Strife with owners spell trouble for Dodgers

Editor’s note: Yahoo! Sports will examine the offseason of every MLB team before spring training begins in mid-February. Our series continues at No. 13 with the Los Angeles Dodgers.

2009 record: 95-67
2009 finish: First place, National League West
2009 final payroll: $100.4 million
Estimated 2010 opening-day payroll: $95 million

OFFSEASON ACTION

Eliminated by the Phillies in Game 5 on a Wednesday, the Dodgers saw their owner fire his wife on Friday and her file for a divorce on Monday. Two days later, the World Series started without any of them.

The offseason has pretty much run in that direction since, beginning with questions about who owned the club – Frank McCourt or Frank and Jamie McCourt (to be answered with a May trial) – through questions as to why the team would neither sign Randy Wolf(notes) nor offer him arbitration, and then to questions about whether either McCourt could afford the team and the divorce considering what the offseason was suggesting.

So far, it doesn’t look great.

The biggest-ticket item is Vicente Padilla(notes), who not only behaved himself over two months with the Dodgers last season but won five games – including the division series clincher over the Cardinals, earning himself another season and $5 million.

The rest has been maintenance: General manager Ned Colletti traded Juan Pierre(notes) for some payroll relief, then signed infielders Jamey Carroll(notes) and Ronnie Belliard(notes), catcher Brad Ausmus(notes) and Padilla.
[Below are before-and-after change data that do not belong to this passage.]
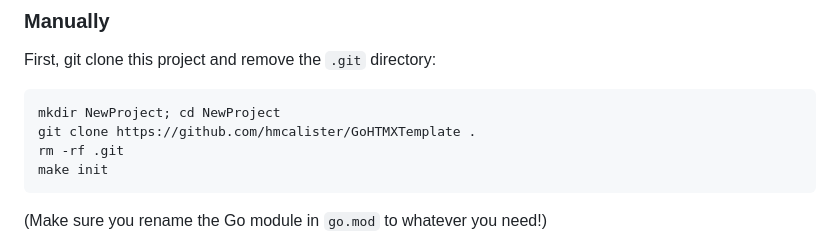
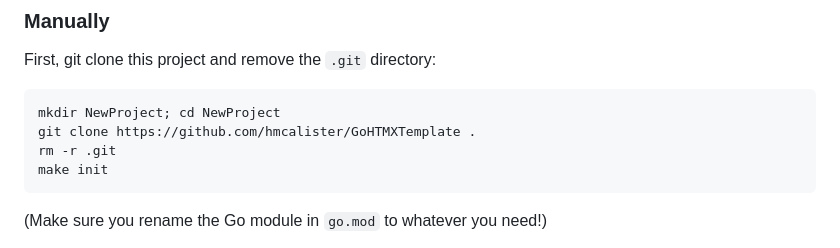
Before and after one commit to hmcalister/Go-Template-HTMX-, a Markdown page: README.md, the part around the change. GitHub-like rendering.

Commit message:
Use better rm flags to remove git directory

````diff
--- a/README.md
+++ b/README.md
@@ -23,7 +23,7 @@ First, git clone this project and remove the `.git` directory:
 ```bash
 mkdir NewProject; cd NewProject
 git clone https://github.com/hmcalister/GoHTMXTemplate .
-rm -rf .git
+rm -r .git
 make init
 ```
 
````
He might have enough for a veteran fourth outfielder such as Garret Anderson(notes). The club also dealt with its nine arbitration eligibles, three – Andre Ethier(notes) ($15.25 million), Jonathan Broxton(notes) ($11 million) and Matt Kemp(notes) ($10.95 million) – pulling two-year contracts.

REALITY CHECK

The Dodgers will tell you this is the offseason they would have conducted whether Frank had changed the locks on Jamie’s office or not.

That would suggest a lot of faith in the status quo … minus Wolf, Pierre, Orlando Hudson(notes) and regular hits of female fertility potions.

There are two areas which hold the potential to end the Dodgers’ streak of division titles (and NLCS appearances) at two.

The starting rotation is Chad Billingsley(notes), Clayton Kershaw(notes), Hiroki Kuroda(notes), Padilla and the winner of a spring-training tryout (James McDonald(notes), Eric Stults(notes), Russ Ortiz(notes), Charlie Haeger(notes), etc.). Does that sound like Tim Lincecum(notes), Matt Cain(notes), Barry Zito(notes), Jonathan Sanchez(notes) and Madison Bumgarner(notes)? Or Roy Halladay(notes), Cole Hamels(notes), Joe Blanton(notes), J.A. Happ(notes) and Kyle Kendrick(notes) (or Pedro Martinez(notes))?

And the left fielder remains Manny Ramirez(notes), who came back from his suspension to bat .255 in his final 68 games and .218 in September/October. Joe Torre will talk a lot this spring about balance at the plate because Manny overswung for most of the summer. It’s anyone’s guess as to why. He’ll be 38 in May but is in another walk year, and is a year removed from 37 home runs and 121 RBIs in 2008.

The Dodgers need good things to happen in a handful of areas (owners’ box, Rafael Furcal(notes), starting pitching, etc.), but a healthy, happy, productive Manny would mean they don’t all have to work out.

Next: Los Angeles Angels

Tim Brown is a national baseball writer for Yahoo! Sports. He co-authored with Jim Abbott the memoir “Imperfect: an Improbable Life”.   Follow him on Twitter.   Send Tim a question or comment for potential use in a future column or webcast.
Updated Friday, Jan 29, 2010